By: Kevin J. Parker
Arizona, like most states, has a Statute of Frauds that essentially requires real estate related contracts to be both (1) in writing and (2) signed by the party to be charged. A.R.S. § 44-101. Questions often arise as to whether an email can satisfy the “writing” requirement, and whether an electronic signature can satisfy the “signed by the party to be charged” requirement. The answer to these questions, like many legal questions, is: it depends. Whether an email can satisfy the “writing” requirement might depend on whether the transaction relates to interstate commerce. Pursuant to federal statute, 15 U.S.C. § 7001, an email will satisfy the writing requirement in many cases; but the federal statute would only apply if the transaction related to interstate commerce. Arizona has a similar statute, A.R.S. §§ 44-7005 and 44-7007, but the Arizona statute allows an email to satisfy the writing requirement “only to transactions between parties each of which has agreed to conduct transactions by electronic means.” There is no such requirement in the federal statute that the parties agree to conduct the transaction by electronic means. Under the Arizona statute, “[w]hether the parties agree to conduct a transaction by electronic means is determined from the context and surrounding circumstances, including the parties’ conduct.”
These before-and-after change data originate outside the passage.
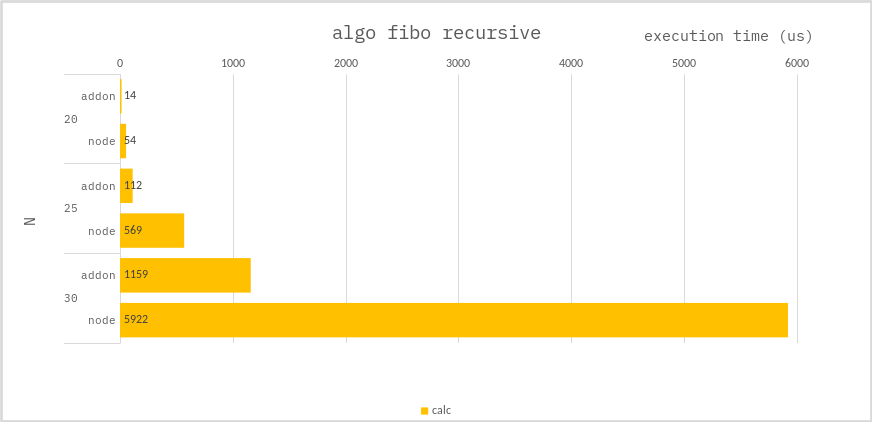
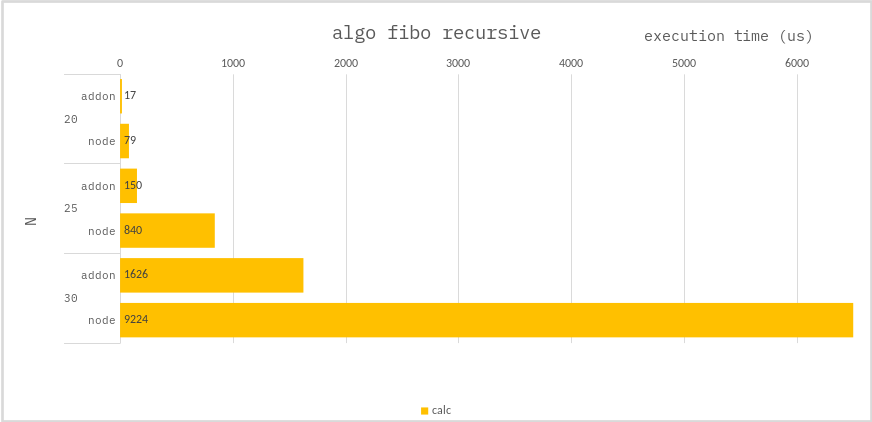
re-benchmark: Increased the number of samples to 100,000

diff --git a/benchmark/4-1.algo-fibo-recursive/readme.md b/benchmark/4-1.algo-fibo-recursive/readme.md
@@ -11,7 +11,7 @@ function fibo(n: number): number {
 
 ### Benchmark
 
-> Measure the average of 10,000 times.
+> Measure the average of 100,000 times.
 
 ![](./resource/benchmark.png)
 
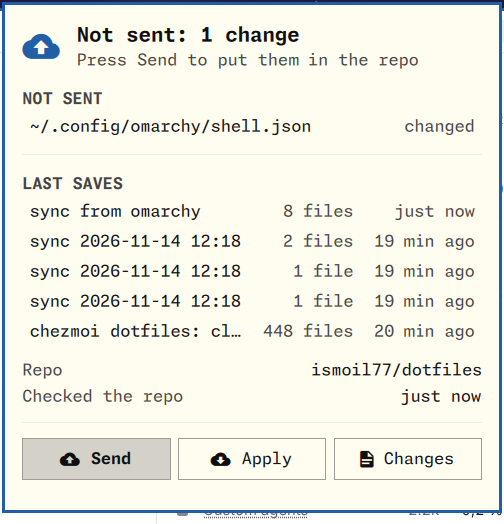
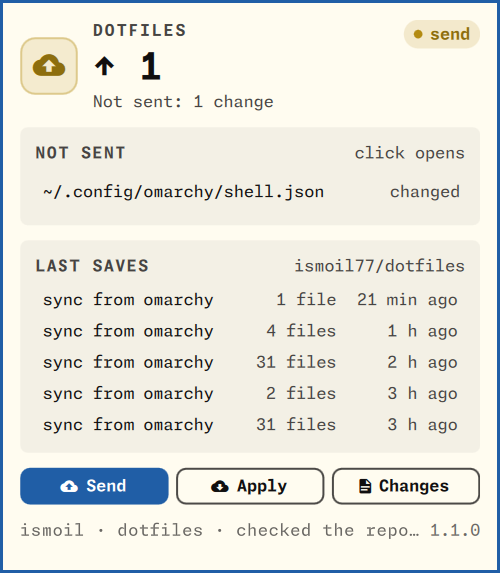
Header sentence full width (kit 2.0.2); new previews in the family look

diff --git a/kit/Header.qml b/kit/Header.qml
@@ -46,13 +46,16 @@ Item {
     id: labels
     anchors.left: mark.right
     anchors.leftMargin: Style.space(12)
-    anchors.right: chipItem.visible ? chipItem.left : parent.right
-    anchors.rightMargin: chipItem.visible ? Style.space(8) : 0
+    anchors.right: parent.right
     anchors.verticalCenter: parent.verticalCenter
     spacing: Style.space(1)
 
+    // The chip sits beside the name and the figure only: the sentence below
+    // runs under it, the whole width.
+    readonly property real besideChip: width - (chipItem.visible ? chipItem.width + Style.space(8) : 0)
+
     Text {
-      width: parent.width
+      width: parent.besideChip
       textFormat: Text.PlainText
       text: header.name.toUpperCase()
       color: header.look.dim
@@ -65,7 +68,7 @@ Item {
 
     Text {
       visible: text !== ""
-      width: parent.width
+      width: parent.besideChip
       textFormat: Text.PlainText
       text: header.value
       color: header.look.ink
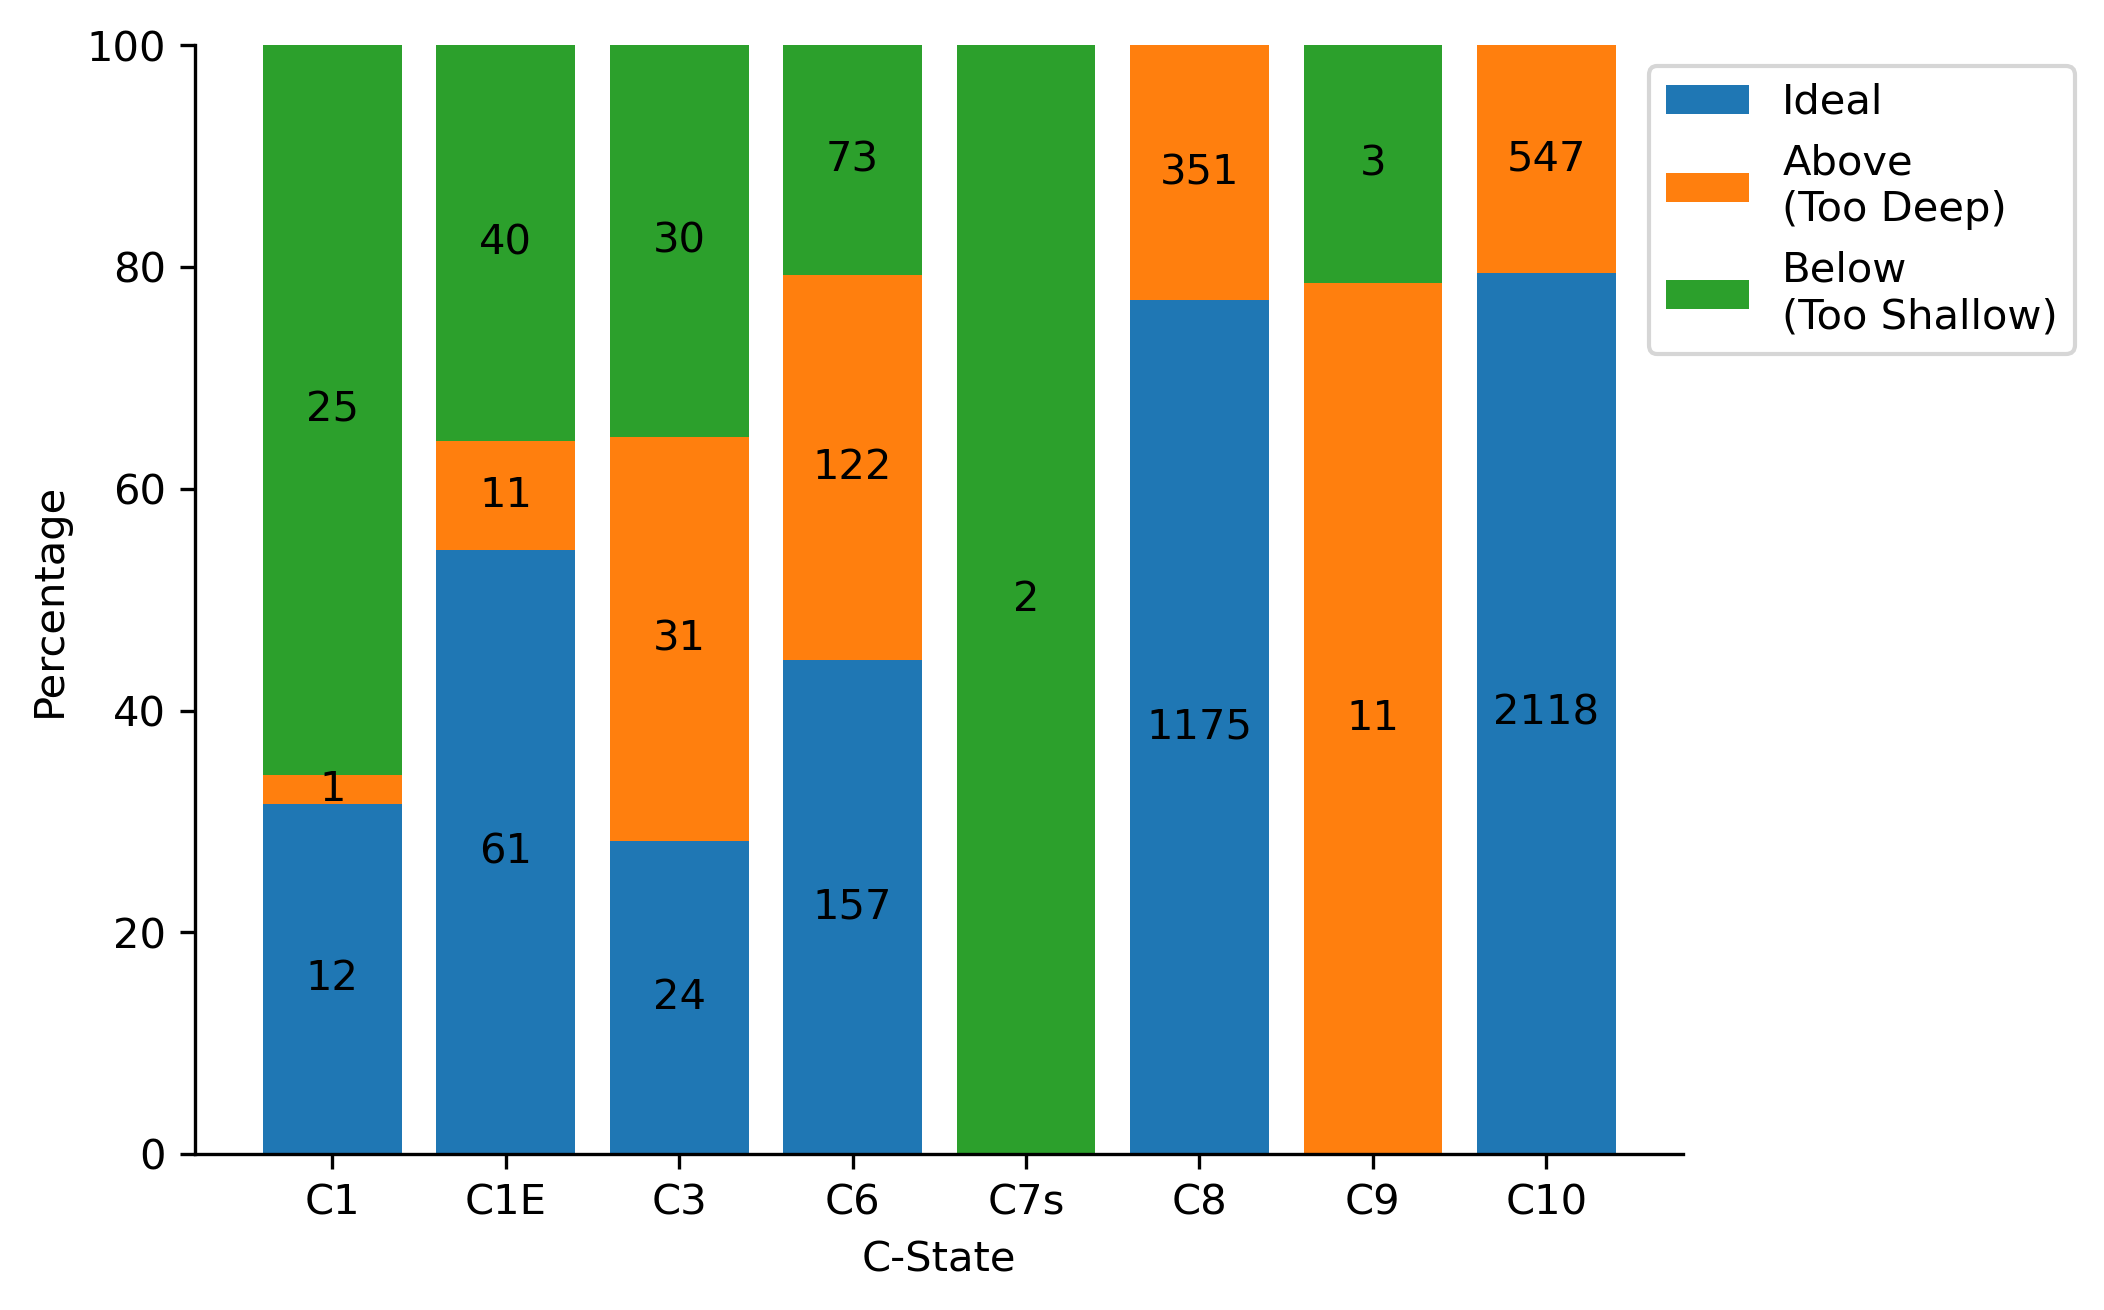
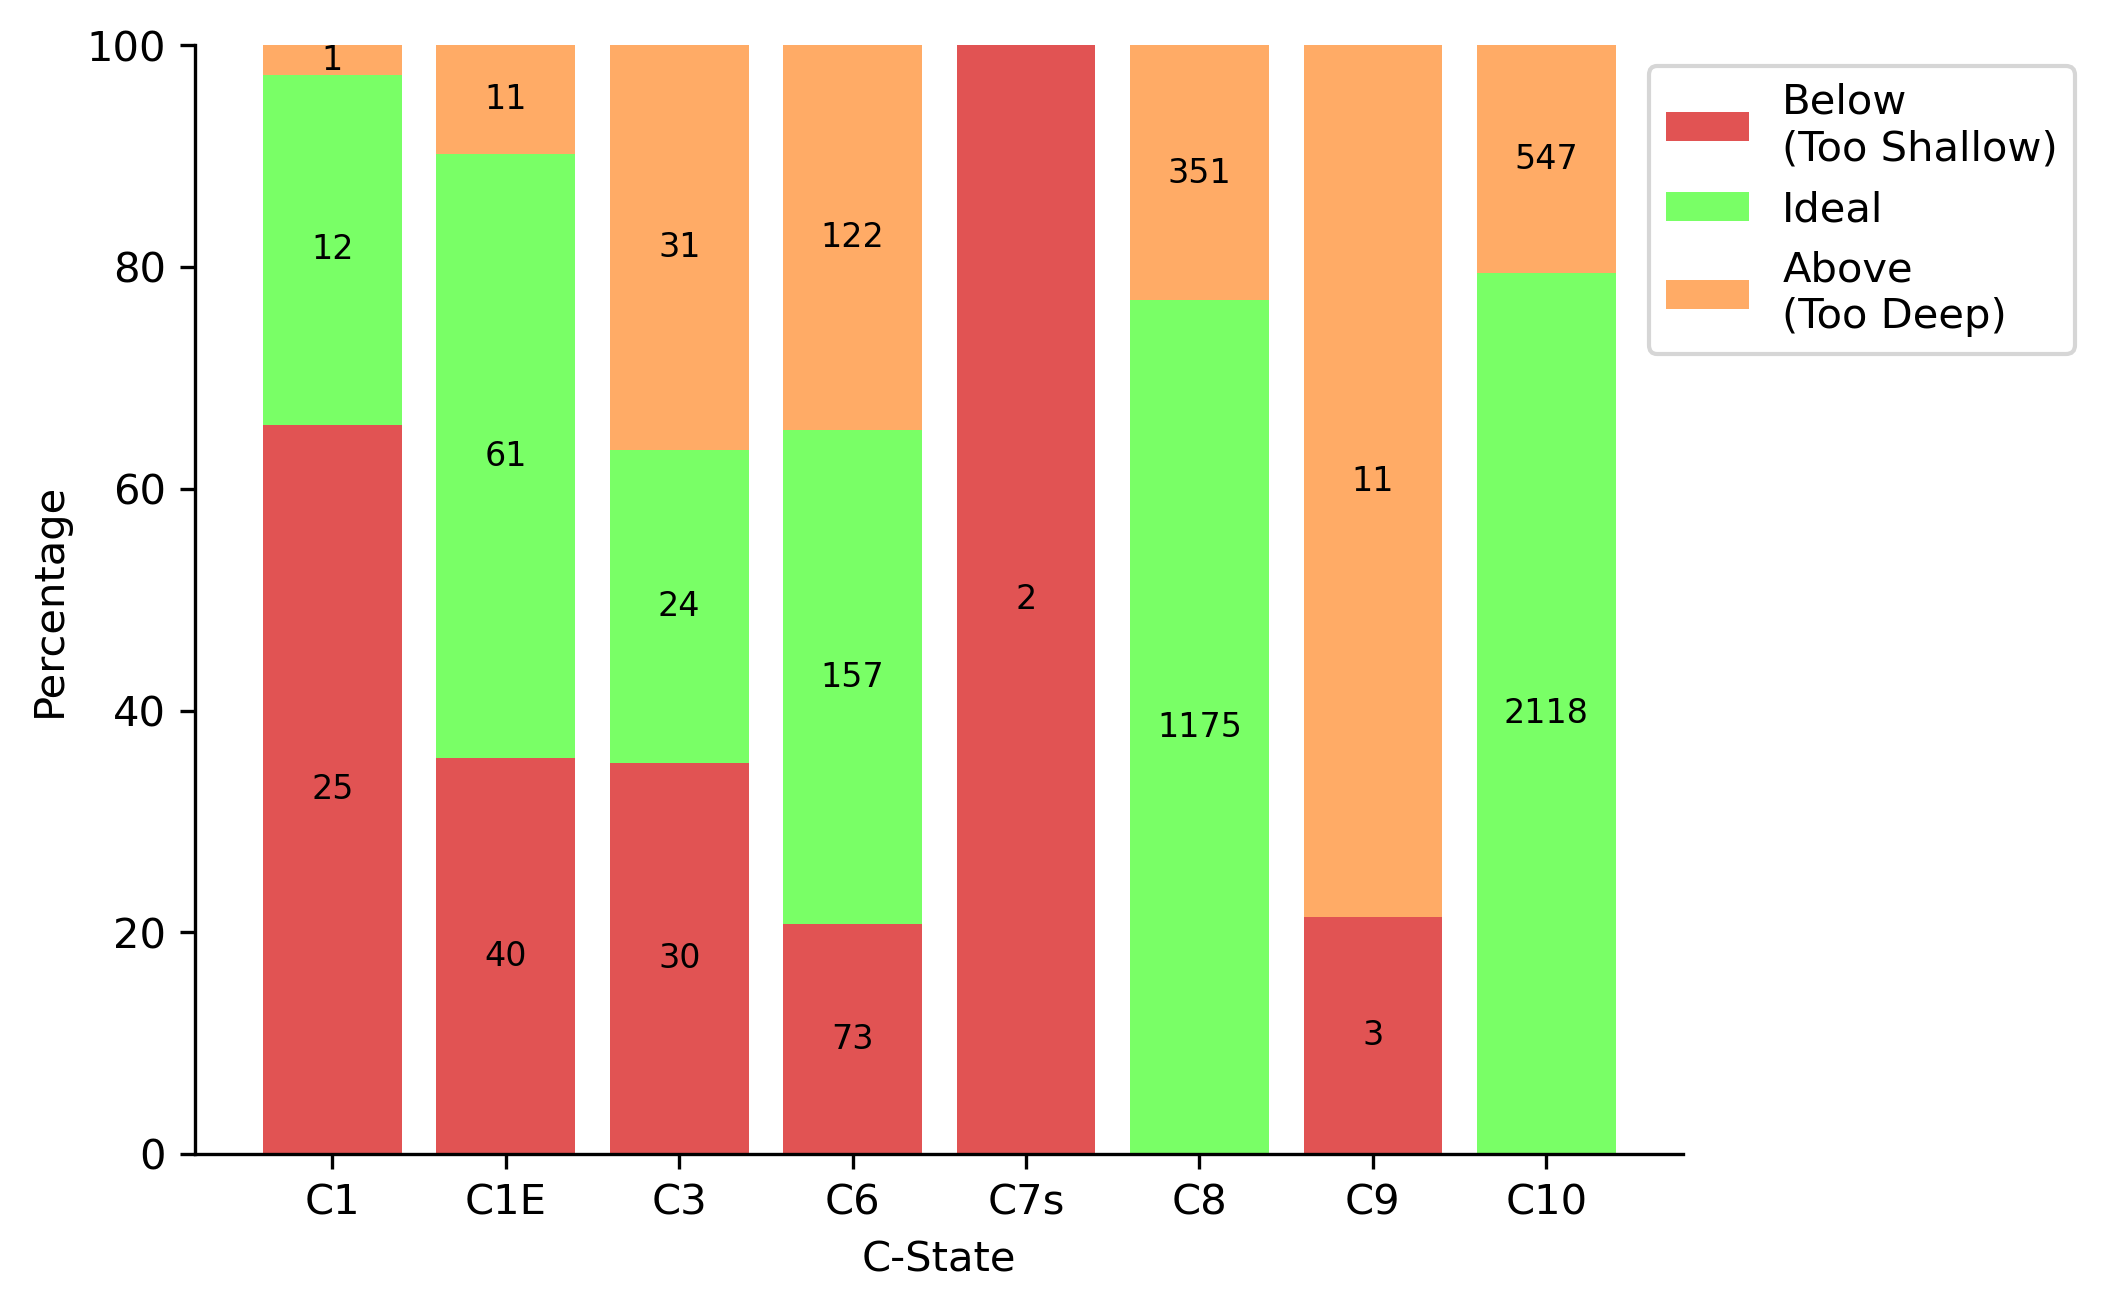
idle-governor: change colors, ordering and fs bar

diff --git a/images/idle-governor/idle-governor-cstate-miss-bar.py b/images/idle-governor/idle-governor-cstate-miss-bar.py
@@ -31,27 +31,30 @@ grouped_data['Below_perc'] = 100 * grouped_data['Below'] / grouped_data['Entries
 grouped_data = grouped_data.drop(columns = ['Miss'])
 
 fig, ax = plt.subplots()
-bars_match = ax.bar(grouped_data['C-State'], grouped_data['Match_perc'])
-bars_above = ax.bar(grouped_data['C-State'], grouped_data['Above_perc'], bottom=grouped_data['Match_perc'])
-bars_below = ax.bar(grouped_data['C-State'], grouped_data['Below_perc'], bottom=(grouped_data['Match_perc'] + grouped_data['Above_perc']))
+bars_below = ax.bar(grouped_data['C-State'], grouped_data['Below_perc'], color='#e15353')
+bars_match = ax.bar(grouped_data['C-State'], grouped_data['Match_perc'], bottom=grouped_data['Below_perc'], color='#79ff66')
+bars_above = ax.bar(grouped_data['C-State'], grouped_data['Above_perc'], bottom=(grouped_data['Match_perc'] + grouped_data['Below_perc']), color= '#ffab66')
+
+FONTSIZE = 8
+
+for i, bar_below in enumerate(bars_below):
+    if grouped_data['Below'][i] > 0:
+        height=bar_below.get_height()
+        ax.text(bar_below.get_x() + bar_below.get_width() / 2, bar_below.get_y() + bar_below.get_height() / 2, grouped_data['Below'][i],
+                va='center', ha='center', fontsize=FONTSIZE)
 
 for i, bar_match in enumerate(bars_match):
     if grouped_data['Match'][i] > 0:
         height=bar_match.get_height()
         ax.text(bar_match.get_x() + bar_match.get_width() / 2, bar_match.get_y() + bar_match.get_height() / 2, grouped_data['Match'][i],
-                va='center', ha='center')
+                va='center', ha='center', fontsize=FONTSIZE)
 
 for i, bar_above in enumerate(bars_above):
     if grouped_data['Above'][i] > 0:
         height=bar_above.get_height()
         ax.text(bar_above.get_x() + bar_above.get_width() / 2, bar_above.get_y() + bar_above.get_height() / 2, grouped_data['Above'][i],
-                va='center', ha='center')
+                va='center', ha='center', fontsize=FONTSIZE)
 
-for i, bar_below in enumerate(bars_below):
-    if grouped_data['Below'][i] > 0:
-        height=bar_below.get_height()
-        ax.text(bar_below.get_x() + bar_match.get_width() / 2, bar_below.get_y() + bar_below.get_height() / 2, grouped_data['Below'][i],
-                va='center', ha='center')
 
 # Format axes
 ax.spines['top'].set_visible(False)
@@ -60,7 +63,7 @@ ax.spines['right'].set_visible(False)
 
 plt.xlabel('C-State')
 plt.ylabel('Percentage')
-plt.legend(['Ideal', 'Above\n(Too Deep)', 'Below\n(Too Shallow)'], loc='upper center', bbox_to_anchor=(0.87, 0, 0.5, 1))
+plt.legend(['Below\n(Too Shallow)', 'Ideal', 'Above\n(Too Deep)'], loc='upper center', bbox_to_anchor=(0.87, 0, 0.5, 1))
 
 print(f'generate {FILE_PDF}')
 plt.savefig(FILE_PDF, dpi=300, bbox_inches='tight')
Similarly, both the federal statute and the Arizona statute allow an electronic signature to satisfy the signature requirement (assuming, of course, the other statutory requirements are met). But again, under the Arizona statute, the parties must have agreed to conduct the transaction by electronic means.